Political Education

Robert Jackson and the Nuremberg War Crimes Trial

Following World War Two twenty Germans were charged with conspiracy, crimes against peace, war crimes, and crimes against humanity. Sensitive to the allegation that this trial would be merely a matter of ‘winners hanging losers’, the Allies sought a theory under which action could properly be taken. In 1945 President Harry S. Truman appointed Supreme Court Justice Robert H. Jackson to be the United States Chief of Counsel to prosecute Nazi war criminals at Nuremberg.

Justice Jackson, top row second left

“The wrongs which we seek to condemn and punish have been so calculated, so malignant, and so devastating, that civilization cannot tolerate their being ignored, because it cannot survive their being repeated.”

Robert H. Jackson

Jackson’s first task was to help draft the legal basis, a charter, for the Nuremberg Trials. The defendants could claim that they were being tried retroactively since no specific law existed at the time of the crimes. Jackson invoked the basic principles of law recognized by all civilized nations. The Charter of the International Military Tribunal, also known as the Nuremberg Charter or London Charter, specified the rules and procedures under which the Nuremberg trials would be conducted. It was also the model for the Tokyo Charter under which Japanese war crimes would be tried.
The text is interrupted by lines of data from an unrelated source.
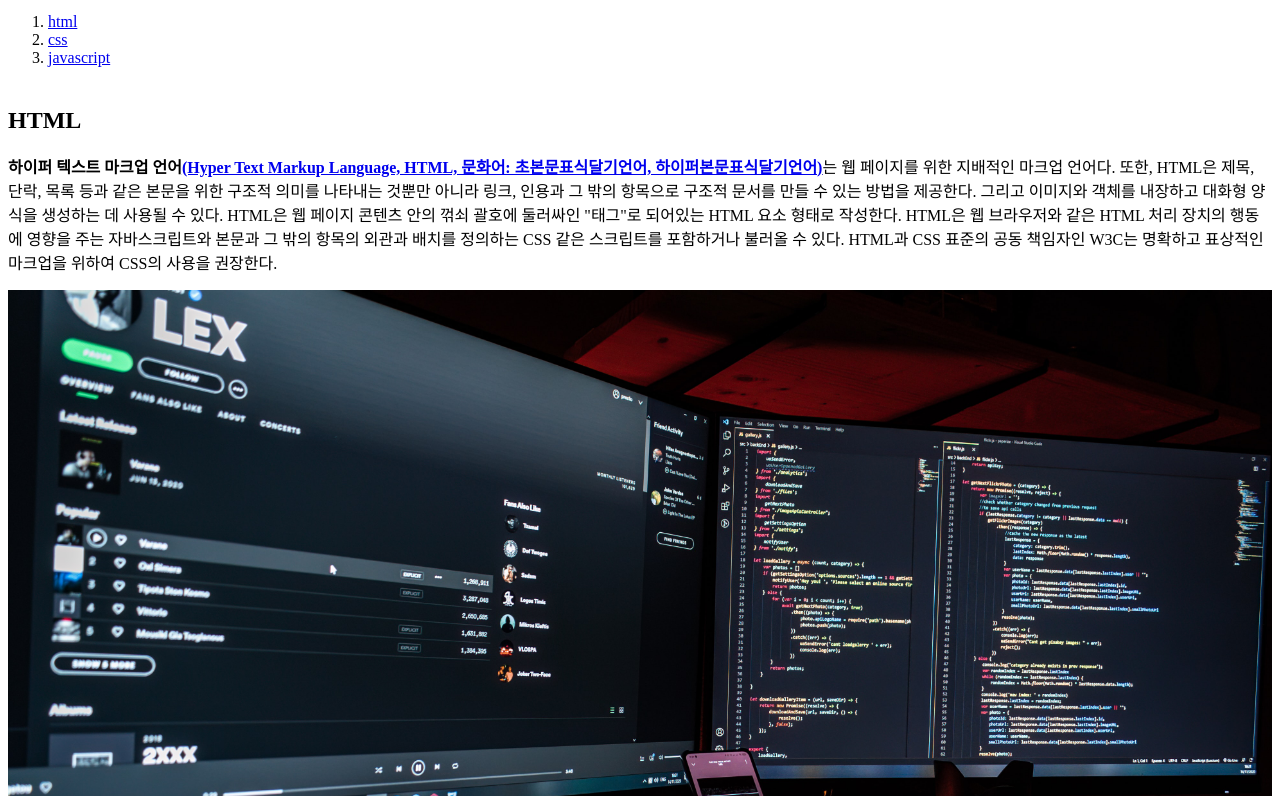
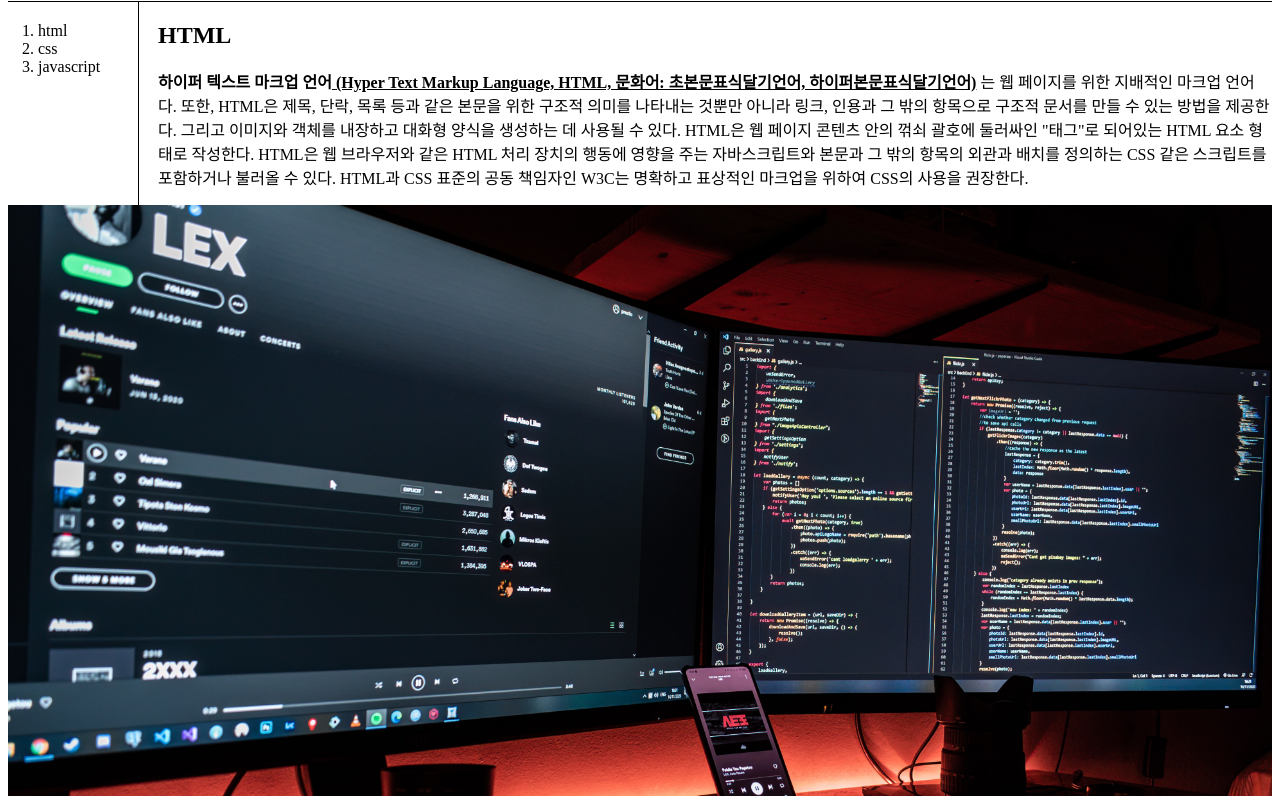
Before and after one commit to jms9803/restart, a plain HTML site: page 1.html in a window 1280 px wide. Shown: the part 67-863 px from the top of the page. Drawn offline with Linux system fonts and the light colour scheme.

Commit message:
javascript 시작

```diff
--- a/1.html
+++ b/1.html
@@ -1,25 +1,45 @@
 <!DOCTYPE html>
 <html>
   <head>
-        <meta charset="utf-8">
+    <meta charset="utf-8" />
     <title>WEB-HTML</title>
-        <style>
-
-        </style>
-
+    <link rel="stylesheet" href="style.css" />
   </head>
   <body>
     <h1><a href="index.html">WEB</a></h1>
-
+    <div id="grid">
       <ol class="list">
         <li><a href="1.html">html</a></li>
         <li><a href="2.html">css</a></li>
         <li><a href="3.html">javascript</a></li>
       </ol>
-
-        <p style="margin-top:40px;"><h2>HTML</h2><strong>하이퍼 텍스트 마크업 언어<u><a href="https://www.w3.org/TR/html52/" target="_blank" title="html5 specification">(Hyper Text Markup Language, HTML, 문화어: 초본문표식달기언어, 하이퍼본문표식달기언어)</a></u></strong>는 웹 페이지를 위한 지배적인 마크업 언어다. 또한, HTML은 제목, 단락, 목록 등과 같은 본문을 위한 구조적 의미를 나타내는 것뿐만 아니라 링크, 인용과 그 밖의 항목으로 구조적 문서를 만들 수 있는 방법을 제공한다. 그리고 이미지와 객체를 내장하고 대화형 양식을 생성하는 데 사용될 수 있다. HTML은 웹 페이지 콘텐츠 안의 꺾쇠 괄호에 둘러싸인 "태그"로 되어있는 HTML 요소 형태로 작성한다. HTML은 웹 브라우저와 같은 HTML 처리 장치의 행동에 영향을 주는 자바스크립트와 본문과 그 밖의 항목의 외관과 배치를 정의하는 CSS 같은 스크립트를 포함하거나 불러올 수 있다. HTML과 CSS 표준의 공동 책임자인 W3C는 명확하고 표상적인 마크업을 위하여 CSS의 사용을 권장한다.</p>
-        <img src="codingss.jpg" width="100%">
-
-
+      <div class="artcle">
+        <h2>HTML</h2>
+        <p>
+          <strong
+            >하이퍼 텍스트 마크업 언어<u>
+              <a
+                href="https://www.w3.org/TR/html52/"
+                target="_blank"
+                title="html5 specification"
+                >(Hyper Text Markup Language, HTML, 문화어: 초본문표식달기언어,
+                하이퍼본문표식달기언어)</a
+              ></u
+            ></strong
+          >
+          는 웹 페이지를 위한 지배적인 마크업 언어다. 또한, HTML은 제목, 단락,
+          목록 등과 같은 본문을 위한 구조적 의미를 나타내는 것뿐만 아니라 링크,
+          인용과 그 밖의 항목으로 구조적 문서를 만들 수 있는 방법을 제공한다.
+          그리고 이미지와 객체를 내장하고 대화형 양식을 생성하는 데 사용될 수
+          있다. HTML은 웹 페이지 콘텐츠 안의 꺾쇠 괄호에 둘러싸인 "태그"로
+          되어있는 HTML 요소 형태로 작성한다. HTML은 웹 브라우저와 같은 HTML
+          처리 장치의 행동에 영향을 주는 자바스크립트와 본문과 그 밖의 항목의
+          외관과 배치를 정의하는 CSS 같은 스크립트를 포함하거나 불러올 수 있다.
+          HTML과 CSS 표준의 공동 책임자인 W3C는 명확하고 표상적인 마크업을
+          위하여 CSS의 사용을 권장한다.
+        </p>
+      </div>
+    </div>
+    <img src="codingss.jpg" width="100%" />
   </body>
 </html>
--- /dev/null
+++ b/style.css
@@ -0,0 +1,30 @@
+#grid {
+  display: grid;
+  grid-template-columns: 150px 1fr;
+}
+a {
+  color: black;
+  text-decoration: none;
+}
+h1 {
+  border-bottom: 1px solid black;
+  text-align: center;
+  padding-bottom: 10px;
+  margin-bottom: 0;
+}
+.list {
+  padding-left: 30px;
+  padding-top: 20px;
+  padding-bottom: 20px;
+  border-right: 1px solid black;
+  margin: 0;
+  width: 100px;
+}
+@media (max-width: 800px) {
+  #grid {
+    display: block;
+  }
+  .list {
+    border: none;
+  }
+}
```
Also changed, not shown: 2.html (+1 -35 lines), 3.html (+8 -10 lines), ex1.html (added, +15 -0 lines), ex2.html (added, +12 -0 lines), experiment.html (deleted, +0 -9 lines), index.html (+20 -23 lines). Lines whose indentation alone changed are shown as unchanged.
The London Charter described three categories of international crimes: crimes against peace, war crimes, and crimes against humanity.

International Military Tribunal

“I may say that the chief critics of it were a few international lawyers who simply could not adjust themselves to the idea that the world had moved since the time of the Hague Conventions and that the treaties outlawing war and renouncing it as an instrument of policy had made a change in the old doctrine that it always is legal for a country to go to war for aggressive ends if it pleased its interests to do so.”

Robert H. Jackson
Jackson at Nuremberg

“The privilege of opening the first trial in history for crimes against the peace of the world imposes a grave responsibility. The wrongs which we seek to condemn and punish have been so calculated, so malignant, and so devastating, that civilization cannot tolerate their being ignored because it cannot survive their being repeated. That four great nations flushed with victory and stung with injury stay the hand of vengeance and voluntarily submit their captive enemies to the judgment of law is one of the most significant tributes that Power has ever paid to Reason.”

Robert H. Jackson, International Military Tribunal at Nuremberg
Hermann Göring on trial

Twelve Nuremberg defendants were sentenced to death, seven were sentenced to prison, and three were acquitted.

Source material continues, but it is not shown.